It’s an exquisitely intimate portrait of family and the power of forgiveness that I continue to think about years later.
Summer 2021: The Plot by Jean Hanff Korelitz
- NEW YORK TIMES BESTSELLER
- A New York Times Notable Book of 2021
In The Plot, one of my favorite books of 2021 and a book unlike any you have read before, Jacob Finch Bonner was once a promising young novelist. But now, he teaches a third-rate MFA program and struggles with his writing.
Arrogant student Evan Parker renounces Jake’s help because the plot of the book he’s writing is bound to succeed, but the book never comes, as Jake dies.

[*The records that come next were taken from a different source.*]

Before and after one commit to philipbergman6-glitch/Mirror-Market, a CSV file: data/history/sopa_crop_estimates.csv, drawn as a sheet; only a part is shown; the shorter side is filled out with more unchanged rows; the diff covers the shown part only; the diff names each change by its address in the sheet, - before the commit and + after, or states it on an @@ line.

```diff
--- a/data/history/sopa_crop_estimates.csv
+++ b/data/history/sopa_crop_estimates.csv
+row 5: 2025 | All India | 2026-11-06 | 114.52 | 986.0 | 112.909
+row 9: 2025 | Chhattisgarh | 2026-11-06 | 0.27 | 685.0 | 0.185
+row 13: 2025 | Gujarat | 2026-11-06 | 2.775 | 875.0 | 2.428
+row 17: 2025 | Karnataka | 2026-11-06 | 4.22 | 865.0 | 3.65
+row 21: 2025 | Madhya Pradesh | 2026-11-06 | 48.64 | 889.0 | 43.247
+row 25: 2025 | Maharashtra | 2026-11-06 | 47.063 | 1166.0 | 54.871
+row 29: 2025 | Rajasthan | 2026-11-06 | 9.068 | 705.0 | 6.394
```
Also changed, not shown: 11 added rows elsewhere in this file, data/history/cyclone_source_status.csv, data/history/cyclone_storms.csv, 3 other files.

Jacob sees this as a sign to write the novel himself and, as his student predicted, it becomes a huge hit. But then, Jacob starts getting threatening messages calling him a thief and sets on a journey uncovering the impetus for Evan’s plot.
It’s a unique literary thriller with twists, turns, and suspense that will keep you turning the pages.
July 2022: Tomorrow, and Tomorrow, and Tomorrow by Gabrielle Zevin
- NEW YORK TIMES BEST SELLER
- Book of the Month’s Book of the Year
Tomorrow, and Tomorrow, and Tomorrow is the universally beloved epic tale of friendship and video games that left me begging the book not to end. It’s one of my most favorite books in recent years.
Friends since childhood, Sam and Sadie create their first blockbuster video game before even graduating college.
But, intelligence and success aren’t all glamour. Over 30 years, their friendship experiences the peaks and valleys characteristic of love, family, and work — all mixed together.
Drawing thoughtful reference to Shakespeare’s Macbeth, it’s both plot and character-driven, then at one climactic event, becomes something remarkable. (When you get there, you’ll know it.)
It’s an unforgettable tale of identity, love, and, of course, the importance of “play” that people will discuss for years to come.